There's a few reasons why I put the effort into mulching those potatoes.
...weed control. With all the moisture plus not being able to repeatedly walk through the crop to scuffle hoe, the weeds have been having a party. I see certain weeds returning to the garden beds because of my heavy use of homemade compost and mulch. This is to be expected and normally isn't an issue. But this time around, the weeds haven't been smothered with mulch. Thus the weed seed has been germinating out of control. So what have I done? Did I need to pull or chop weeds prior to applying mulch? No. I simply covered the weeds with the grass clippings. And if Mother Nature allows, I'll apply another layer of mulch in 2 weeks, just about the time some weeds will be poking through this first layer of clippings. So the weeds aren't an issue for me. No need to put the effort into pulling weeds.
Above, lots of weeds between the potato plant.
...prevent greening of the taters. Ever wonder why the garden books recommend hilling your potatoes? Hilling refers to pulling the soil from between the rows and depositing it around the base of the potato plant. No, it doesn't mean making a mound and then planting your seed potato on the top of that mound. Potatoes aren't meant to be planted atop a mound. Hilling accomplishes a few things. It destroys the young weeds in the aisleway, smothers the weeds around the plants, plus builds a barrier against the light for the developing tubers. My mulching does essentially the same. By blocking the light, the tubers won't get green where they are exposed. Green tubers aren't good.

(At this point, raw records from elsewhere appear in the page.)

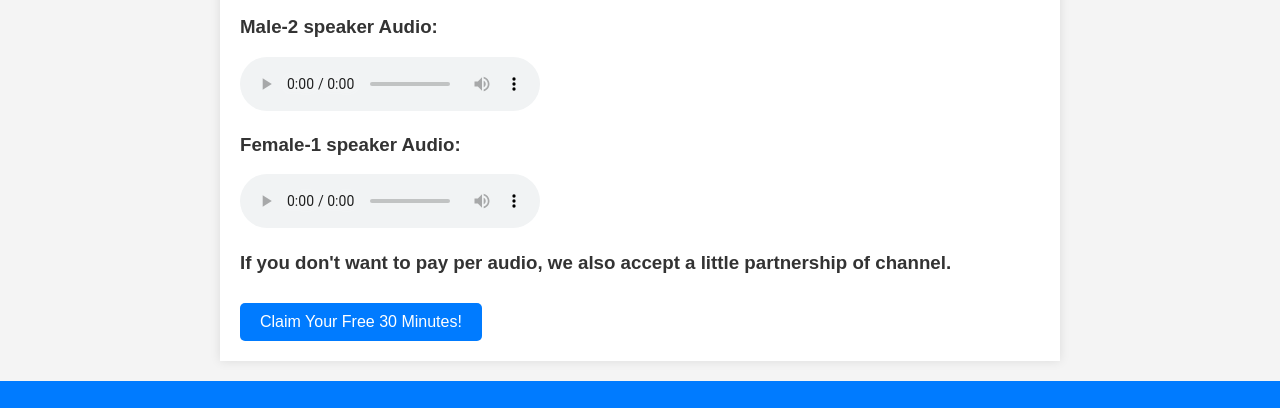
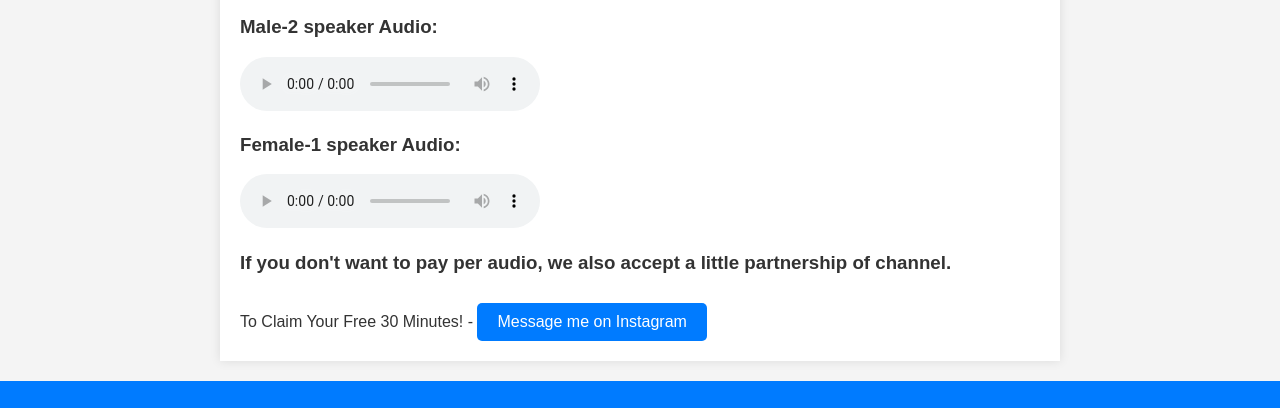
Before and after one commit to RashTeck/Telugu-TTS, a plain HTML site: page index.html in a window 1280 px wide. Shown: the part 788-1196 px from the top of the page. Drawn offline with Linux system fonts and the light colour scheme.

Commit message:
Update index.html

```diff
--- a/index.html
+++ b/index.html
@@ -135,7 +135,7 @@
     <h3>If you don't want to pay per audio, we also accept a little partnership of channel.</h3>
 
     <!-- <a href="#contact" class="cta-button">Claim Your Free 30 Minutes!</a> -->
-    <a href="https://www.instagram.com/rash7eck/" target="_blank" class="cta-button">Claim Your Free 30 Minutes!</a>
+    To Claim Your Free 30 Minutes! - <a href="https://www.instagram.com/rash7eck/" target="_blank" class="cta-button">Message me on Instagram</a>
   </div>
 
   <!-- Footer -->
```
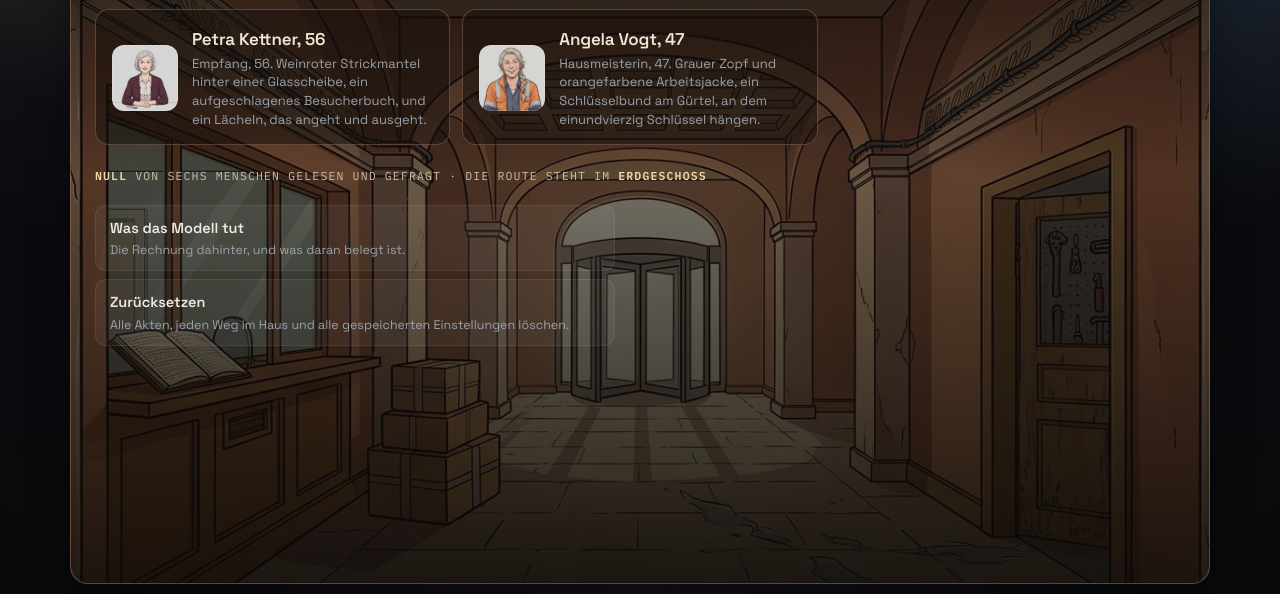
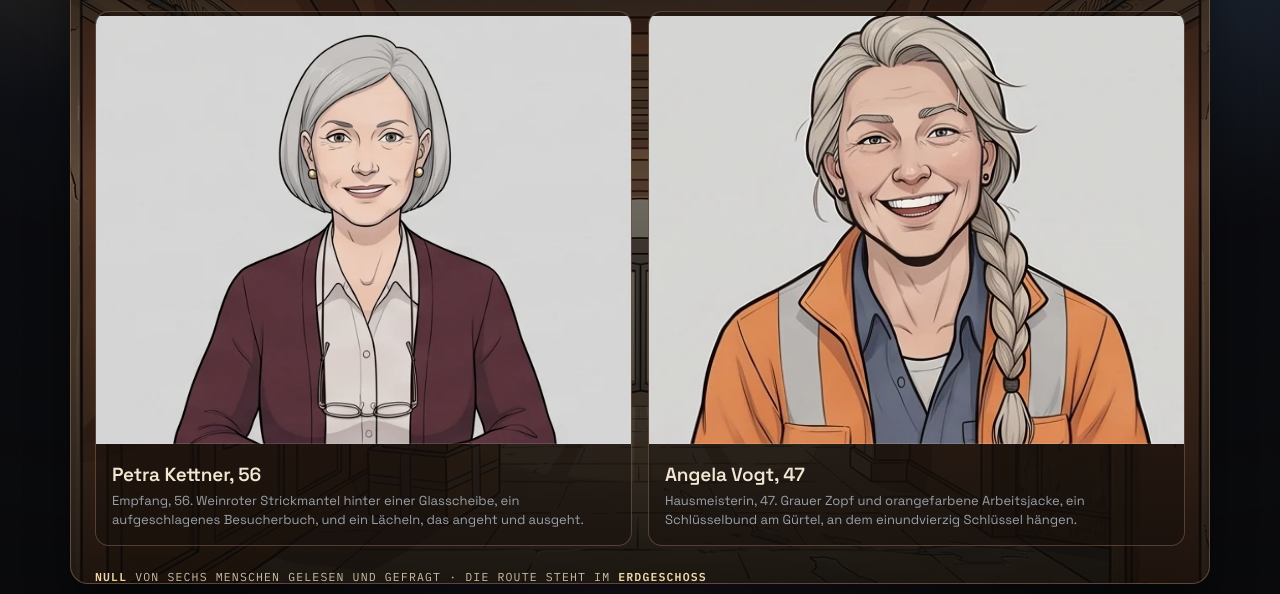
Before and after one commit to mendeltem/menschenlesen, a plain HTML site: page index.html in a window 1280 px wide. Shown: the part 206-800 px from the top of the page. Drawn offline with Linux system fonts and the light colour scheme.

Commit message:
Die zwei Zeilen weg, die Gesichter groß, und im Chat nur noch ein Wortwechsel
"Was das Modell tut" und "Zurücksetzen" standen doppelt: unten im Menü
und oben in der Leiste, wo sie hingehören. Unten sind sie jetzt weg —
erreichbar bleiben beide über die Leiste, das Zurücksetzen zusätzlich
über Umschalt+R.

Der Platz geht an die Leute. Aus der schmalen Zeile mit dem 66-Pixel-
Daumennagel wird eine Karte mit einem Porträt über die ganze Breite:
gemessen 528 mal 422 statt 66 mal 66, zwei nebeneinander je Etage. Bei
zwei bis drei Leuten pro Stockwerk ist der Platz da.

Und im Chat steht genau ein Wortwechsel: der, auf dem der Blätterer
steht. Alles davor ist nicht mehr klein und halbdurchsichtig, sondern
weg. Wer zurück will, blättert zurück — dann ist der andere weg. Eine
Wand aus blasser Schrift liest niemand, und sie nimmt dem, was gerade
gesagt wird, die Luft. Nachgeprüft: siebzehn Zeilen im Verlauf, zwei
sichtbar; der Blätterer springt auf "−1 · eine Unterhaltung davor" und
zeigt dort ebenfalls nur diesen einen. Die Bilanz am Ende des Besuchs
bleibt vollständig stehen.

Co-Authored-By: Claude Opus 5 <noreply@anthropic.com>

```diff
--- a/index.html
+++ b/index.html
@@ -453,7 +453,7 @@ body.imMenue .mkonto{color:#cdbfa6}
 body.imMenue .mkonto b{color:#f0d9a8}
 body.imMenue .eyebrow{color:color-mix(in srgb, var(--stock) 50%, #e8dcc6)}
 
-.mkarten{display:grid; grid-template-columns:repeat(auto-fill,minmax(280px,1fr)); gap:12px; margin-top:12px}
+.mkarten{display:grid; grid-template-columns:repeat(auto-fit,minmax(300px,1fr)); gap:16px; margin-top:14px}
 /* Eine Etage: Überschrift über die ganze Breite, darunter ihre Leute. */
 .etage{grid-column:1/-1; margin-top:14px; display:flex; align-items:baseline; gap:12px; flex-wrap:wrap}
 .etage:first-child{margin-top:0}
@@ -465,24 +465,24 @@ body.imMenue .eyebrow{color:color-mix(in srgb, var(--stock) 50%, #e8dcc6)}
 .etage span{font-size:13px; color:var(--muted)}
 .etage .schloss{grid-column:1/-1; font-size:13px; color:var(--muted); line-height:1.5;
   border:1px dashed var(--line); border-radius:11px; padding:12px 14px; background:var(--surface)}
-a.mkarte, button.mkarte{display:flex; gap:14px; align-items:center; text-align:left; font:inherit; color:inherit;
-  background:var(--surface); border:1px solid var(--line); border-radius:var(--r); padding:14px 16px;
-  cursor:pointer; transition:border-color .15s, transform .15s, box-shadow .15s}
-.mkarte:hover{border-color:var(--accent); transform:translateY(-2px); box-shadow:var(--glow)}
-.mkarte .mbild{flex:0 0 auto; width:66px; height:66px; border-radius:12px; border:1px solid var(--line);
-  background-size:cover; background-position:center 12%; filter:var(--face-filter,none)}
-.mkarte b{display:block; font-size:17px; font-weight:600; letter-spacing:-.01em}
-.mkarte span{display:block; font-size:13px; color:var(--muted); line-height:1.45; margin-top:3px}
+/* Zwei bis drei Leute je Etage, also darf eine Karte groß sein: das
+   Gesicht oben über die ganze Breite, der Name darunter. Man soll
+   sehen, wem man gleich gegenübersitzt, und nicht einen Daumennagel
+   entziffern. */
+a.mkarte, button.mkarte{display:flex; flex-direction:column; align-items:stretch; text-align:left;
+  font:inherit; color:inherit; background:var(--surface); border:1px solid var(--line);
+  border-radius:var(--r); padding:0; overflow:hidden; cursor:pointer;
+  transition:border-color .15s, transform .15s, box-shadow .15s}
+.mkarte:hover{border-color:var(--accent); transform:translateY(-3px); box-shadow:var(--glow)}
+.mkarte .mbild{width:100%; aspect-ratio:5/4; border:0; border-bottom:1px solid var(--line);
+  background-size:cover; background-position:center 16%; filter:var(--face-filter,none)}
+.mkarte .mtext{padding:13px 16px 15px}
+.mkarte b{display:block; font-size:19px; font-weight:600; letter-spacing:-.01em}
+.mkarte span{display:block; font-size:13px; color:var(--muted); line-height:1.45; margin-top:4px}
+.mkarte[disabled] .mbild{filter:grayscale(1) brightness(.6)}
 .mkonto{margin-top:22px; font-family:var(--mono); font-size:11.5px; letter-spacing:.1em;
   text-transform:uppercase; color:var(--muted)}
 .mkonto b{color:var(--accent)}
-.mzeilen{display:flex; flex-direction:column; gap:8px; margin-top:20px; max-width:520px}
-button.mzeile{text-align:left; font:inherit; color:inherit; background:var(--surface);
-  border:1px solid var(--line-soft); border-radius:11px; padding:11px 14px; cursor:pointer;
-  transition:border-color .15s, transform .15s}
-button.mzeile:hover{border-color:var(--accent); transform:translateY(-1px)}
-button.mzeile b{display:block; font-size:14.5px; font-weight:600}
-button.mzeile span{display:block; font-size:12.5px; color:var(--muted); margin-top:2px; line-height:1.45}
 body.imMenue .grid{display:none}
 body:not(.imMenue) .menue{display:none}
 .chatschalter{; margin:4px 0}
@@ -503,13 +503,13 @@ body:not(.imMenue) .menue{display:none}
 .line.davor{opacity:.72}
 .line.davor .txt{font-size:15px}
 .line.davor.regie{font-size:12.5px}
-.line.frueher{opacity:.42}
-.line.frueher .txt{font-size:13px; line-height:1.4}
-.line.frueher.regie{font-size:11.5px; line-height:1.45}
-.line.frueher .lab{font-size:8px; margin-bottom:1px}
-.line.frueher .wie{display:none}
-.line.frueher.meta{font-size:9.5px; line-height:1.6}
-.talk:hover .line.frueher{opacity:.62}
+/* Es steht genau ein Wortwechsel da: der, auf dem der Blätterer steht.
+   Alles davor ist nicht klein, sondern weg — wer zurück will, blättert
+   zurück, und dann ist der andere weg. Eine Wand aus halbdurchsichtiger
+   Schrift liest niemand, und sie nimmt dem, was gerade gesagt wird,
+   die Luft. */
+.line.frueher{display:none}
+.wwmarke:not(.hier){display:none}
 @keyframes rise{from{opacity:0; transform:translateY(8px)} to{opacity:1; transform:none}}
 .line.meta{font-family:var(--mono); font-size:10.5px; line-height:1.8; letter-spacing:.03em; color:var(--muted);
   opacity:.85; margin-top:-4px; padding-left:16px; border-left:1px dashed var(--line-soft); max-width:70ch}
@@ -835,12 +835,6 @@ table.bil tr.hi td.n{color:var(--accent); font-weight:600}
     <div class="stockhinweis" id="stockHinweis" hidden></div>
     <div class="mkarten" id="mkarten"></div>
     <div class="mkonto" id="mkonto"></div>
-    <div class="mzeilen">
-      <button class="mzeile" id="mInfo"><b>Was das Modell tut</b>
-        <span>Die Rechnung dahinter, und was daran belegt ist.</span></button>
-      <button class="mzeile" id="mReset"><b>Zurücksetzen</b>
-        <span>Alle Akten, jeden Weg im Haus und alle gespeicherten Einstellungen löschen.</span></button>
-    </div>
   </section>
 
   <div class="grid">
@@ -2561,8 +2555,6 @@ function zeigeMenue(){
   if(etageJetzt == null) etageJetzt = routeBis();
   zeichneEtage();
   choicesEl.innerHTML = "";
-  document.getElementById("mInfo").onclick  = () => zeigeInfo(true);
-  document.getElementById("mReset").onclick = () => zuruecksetzen();
   waehleSpur();
 }
 
@@ -2624,7 +2616,7 @@ function zeichneEtage(){
              ? ` · <i style="color:var(--accent)">noch nicht nach dem Antrag gefragt</i>` : ``);
     return `<button class="mkarte" data-person="${pp.id}"${zu?" disabled":""}>
       <span class="mbild" style="background-image:url('${pp.menubild || ""}')"></span>
-      <span><b>${esc(pp.hero.name)}, ${pp.hero.age}</b>
+      <span class="mtext"><b>${esc(pp.hero.name)}, ${pp.hero.age}</b>
         <span>${unten}</span></span>
     </button>`; }).join("");
   document.querySelectorAll("[data-person]").forEach(b =>
```
Also changed, not shown: quelle/spiel.html (+24 -32 lines), 1 other file.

Under more normal weather patterns, mulching would also help keep the soil moisture fairly constant. That's important for tuber development. Fluctuating soil moisture can result in tuber deformities....splitting, knobbing, hollow hearts.